  • If you don’t have a blender, you can chop up your candy of choice and mix it into your ice cream by hand.

Related Recipes

A metal cup full of homemade Reese's peanut butter cup blizzard.
Print Review
5 from 1 vote

Reese's DQ Blizzard

Make a DQ blizzard at home. Feel free to swap out the Reese's for your favorite candy bar.
Prep Time: 1 min
Total Time: 1 min
Servings: 1 serving

Ingredients
 

  • 3 large scoops of vanilla ice cream
  • 4 Reese's PB cups - chilled
  • 1/2 tablespoon milk

Instructions
 

  • Add ingredients to a blender and pulse blend until Reese’s are chopped up and incorporated into the ice cream. Serve immediately! 

Notes

 
  • If Reese’s aren’t your thing, you can swap them out for any cookie or candy bar.
  • Be careful to not add too much milk! You need the milk to help make that milkshake texture, but too much milk will make the blizzard too liquidy.
If you don't have a blender you can crush the Reese's and then mix them into your ice cream. Or if you have a milkshake machine or malt machine, you can use that instead of a blender. You just want something that will blend/pulse the 3 ingredients together quickly to keep the ice cream as frozen as possible. I also like to have a few chunky candy pieces, so I don't blend for very long. 
 

Nutrition

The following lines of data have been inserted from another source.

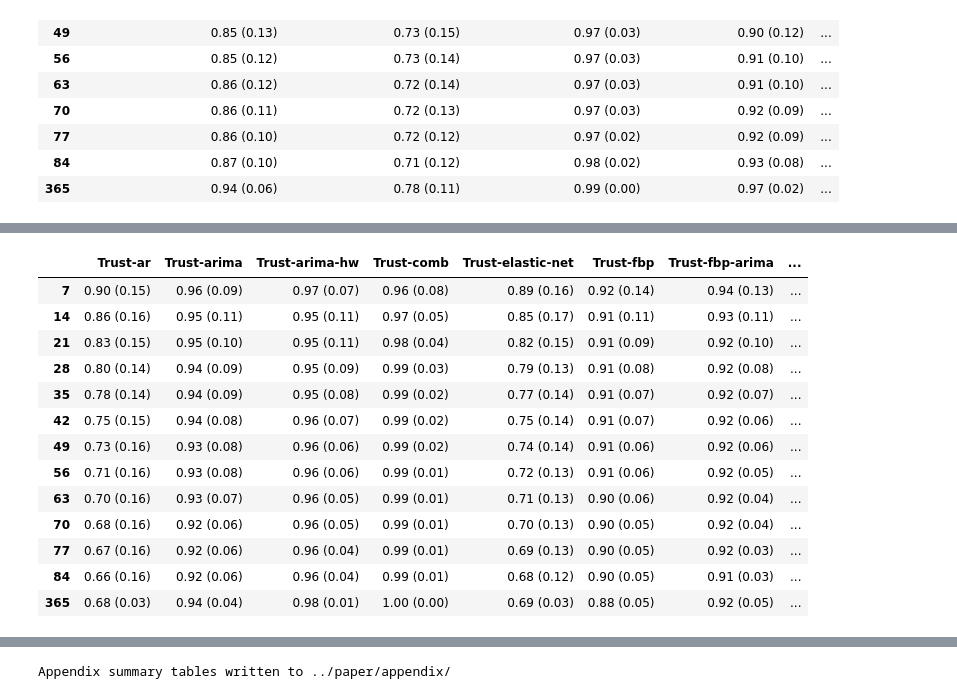
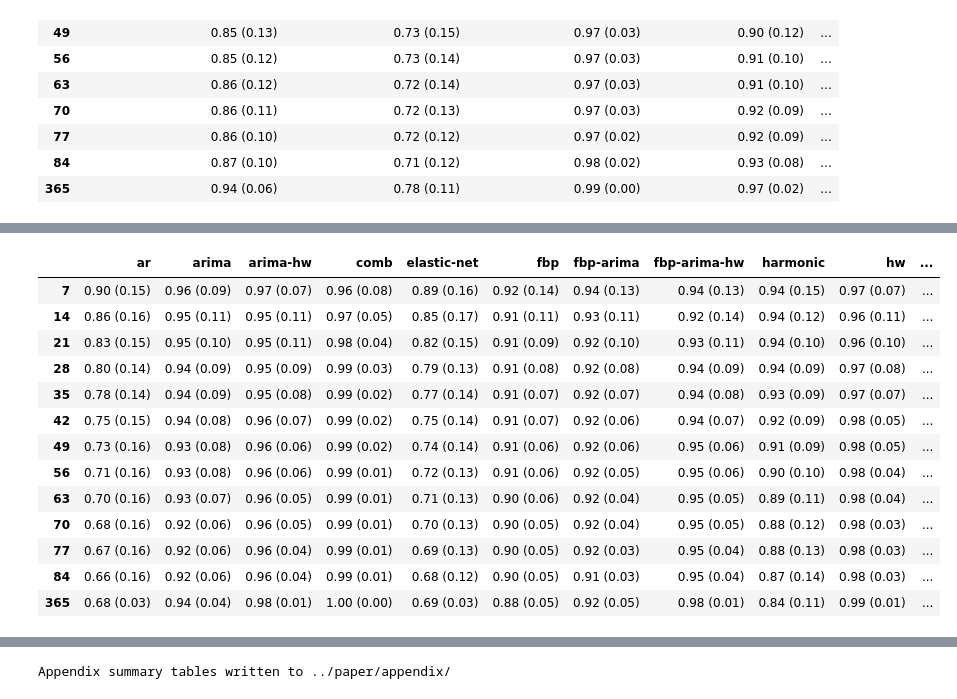
Before and after one commit to TomMonks/swast-benchmarking, a Jupyter notebook: results/summary_stage_1.ipynb, the cells around one changed output, grey strips where cells are left out. Cells and saved outputs as stored; diff of their text form; code cells hidden in the pictures.

```diff
--- a/results/summary_stage_1.ipynb
+++ b/results/summary_stage_1.ipynb
@@ -235,21 +262,22 @@ coverage_80.sort_index(axis=1)
 # %%
 coverage_95 = results_mean_std.filter(like='95')
 columns = coverage_95.columns
 columns = [s.replace('_coverage_95', '') for s in columns]
+columns = [s.replace('Trust-', '') for s in columns]
 coverage_95.columns = columns
 coverage_95.sort_index(axis=1)
 # %% [output]
-|  | Trust-ar | Trust-arima | Trust-arima-hw | Trust-comb | Trust-elastic-net | Trust-fbp | Trust-fbp-arima | ... |
-| 7 | 0.90 (0.15) | 0.96 (0.09) | 0.97 (0.07) | 0.96 (0.08) | 0.89 (0.16) | 0.92 (0.14) | 0.94 (0.13) | ... |
-| 14 | 0.86 (0.16) | 0.95 (0.11) | 0.95 (0.11) | 0.97 (0.05) | 0.85 (0.17) | 0.91 (0.11) | 0.93 (0.11) | ... |
-| 21 | 0.83 (0.15) | 0.95 (0.10) | 0.95 (0.11) | 0.98 (0.04) | 0.82 (0.15) | 0.91 (0.09) | 0.92 (0.10) | ... |
-| 28 | 0.80 (0.14) | 0.94 (0.09) | 0.95 (0.09) | 0.99 (0.03) | 0.79 (0.13) | 0.91 (0.08) | 0.92 (0.08) | ... |
-| 35 | 0.78 (0.14) | 0.94 (0.09) | 0.95 (0.08) | 0.99 (0.02) | 0.77 (0.14) | 0.91 (0.07) | 0.92 (0.07) | ... |
-| 42 | 0.75 (0.15) | 0.94 (0.08) | 0.96 (0.07) | 0.99 (0.02) | 0.75 (0.14) | 0.91 (0.07) | 0.92 (0.06) | ... |
-| 49 | 0.73 (0.16) | 0.93 (0.08) | 0.96 (0.06) | 0.99 (0.02) | 0.74 (0.14) | 0.91 (0.06) | 0.92 (0.06) | ... |
-| 56 | 0.71 (0.16) | 0.93 (0.08) | 0.96 (0.06) | 0.99 (0.01) | 0.72 (0.13) | 0.91 (0.06) | 0.92 (0.05) | ... |
-| 63 | 0.70 (0.16) | 0.93 (0.07) | 0.96 (0.05) | 0.99 (0.01) | 0.71 (0.13) | 0.90 (0.06) | 0.92 (0.04) | ... |
-| 70 | 0.68 (0.16) | 0.92 (0.06) | 0.96 (0.05) | 0.99 (0.01) | 0.70 (0.13) | 0.90 (0.05) | 0.92 (0.04) | ... |
-| 77 | 0.67 (0.16) | 0.92 (0.06) | 0.96 (0.04) | 0.99 (0.01) | 0.69 (0.13) | 0.90 (0.05) | 0.92 (0.03) | ... |
-| 84 | 0.66 (0.16) | 0.92 (0.06) | 0.96 (0.04) | 0.99 (0.01) | 0.68 (0.12) | 0.90 (0.05) | 0.91 (0.03) | ... |
-| 365 | 0.68 (0.03) | 0.94 (0.04) | 0.98 (0.01) | 1.00 (0.00) | 0.69 (0.03) | 0.88 (0.05) | 0.92 (0.05) | ... |
+|  | ar | arima | arima-hw | comb | elastic-net | fbp | fbp-arima | fbp-arima-hw | harmonic | hw | ... |
+| 7 | 0.90 (0.15) | 0.96 (0.09) | 0.97 (0.07) | 0.96 (0.08) | 0.89 (0.16) | 0.92 (0.14) | 0.94 (0.13) | 0.94 (0.13) | 0.94 (0.15) | 0.97 (0.07) | ... |
+| 14 | 0.86 (0.16) | 0.95 (0.11) | 0.95 (0.11) | 0.97 (0.05) | 0.85 (0.17) | 0.91 (0.11) | 0.93 (0.11) | 0.92 (0.14) | 0.94 (0.12) | 0.96 (0.11) | ... |
+| 21 | 0.83 (0.15) | 0.95 (0.10) | 0.95 (0.11) | 0.98 (0.04) | 0.82 (0.15) | 0.91 (0.09) | 0.92 (0.10) | 0.93 (0.11) | 0.94 (0.10) | 0.96 (0.10) | ... |
+| 28 | 0.80 (0.14) | 0.94 (0.09) | 0.95 (0.09) | 0.99 (0.03) | 0.79 (0.13) | 0.91 (0.08) | 0.92 (0.08) | 0.94 (0.09) | 0.94 (0.09) | 0.97 (0.08) | ... |
+| 35 | 0.78 (0.14) | 0.94 (0.09) | 0.95 (0.08) | 0.99 (0.02) | 0.77 (0.14) | 0.91 (0.07) | 0.92 (0.07) | 0.94 (0.08) | 0.93 (0.09) | 0.97 (0.07) | ... |
+| 42 | 0.75 (0.15) | 0.94 (0.08) | 0.96 (0.07) | 0.99 (0.02) | 0.75 (0.14) | 0.91 (0.07) | 0.92 (0.06) | 0.94 (0.07) | 0.92 (0.09) | 0.98 (0.05) | ... |
+| 49 | 0.73 (0.16) | 0.93 (0.08) | 0.96 (0.06) | 0.99 (0.02) | 0.74 (0.14) | 0.91 (0.06) | 0.92 (0.06) | 0.95 (0.06) | 0.91 (0.09) | 0.98 (0.05) | ... |
+| 56 | 0.71 (0.16) | 0.93 (0.08) | 0.96 (0.06) | 0.99 (0.01) | 0.72 (0.13) | 0.91 (0.06) | 0.92 (0.05) | 0.95 (0.06) | 0.90 (0.10) | 0.98 (0.04) | ... |
+| 63 | 0.70 (0.16) | 0.93 (0.07) | 0.96 (0.05) | 0.99 (0.01) | 0.71 (0.13) | 0.90 (0.06) | 0.92 (0.04) | 0.95 (0.05) | 0.89 (0.11) | 0.98 (0.04) | ... |
+| 70 | 0.68 (0.16) | 0.92 (0.06) | 0.96 (0.05) | 0.99 (0.01) | 0.70 (0.13) | 0.90 (0.05) | 0.92 (0.04) | 0.95 (0.05) | 0.88 (0.12) | 0.98 (0.03) | ... |
+| 77 | 0.67 (0.16) | 0.92 (0.06) | 0.96 (0.04) | 0.99 (0.01) | 0.69 (0.13) | 0.90 (0.05) | 0.92 (0.03) | 0.95 (0.04) | 0.88 (0.13) | 0.98 (0.03) | ... |
+| 84 | 0.66 (0.16) | 0.92 (0.06) | 0.96 (0.04) | 0.99 (0.01) | 0.68 (0.12) | 0.90 (0.05) | 0.91 (0.03) | 0.95 (0.04) | 0.87 (0.14) | 0.98 (0.03) | ... |
+| 365 | 0.68 (0.03) | 0.94 (0.04) | 0.98 (0.01) | 1.00 (0.00) | 0.69 (0.03) | 0.88 (0.05) | 0.92 (0.05) | 0.98 (0.01) | 0.84 (0.11) | 0.99 (0.01) | ... |
```
Also changed, not shown: parts of 7 cells of this notebook, 3 other files.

Calories: 766kcal (38%)Carbohydrates: 39g (13%)Protein: 7g (14%)Fat: 21g (32%)Saturated Fat: 8g (40%)Cholesterol: 6mg (2%)Sodium: 248mg (10%)Potassium: 233mg (7%)Fiber: 2g (8%)Sugar: 33g (37%)Calcium: 53mg (5%)Iron: 1mg (6%)
author: Whitney
Course: Dessert
Cuisine: American
Did you make this recipe?snap a photo and tag @saltandbaker in your posts and stories so I can see what you're making!

This is what happens when you’ve taken a handful of pictures and then realize you need an upside-down shot! Also ice cream does not grip to metal.

A hand holding a metal cup upside down with ice cream falling out of the cup!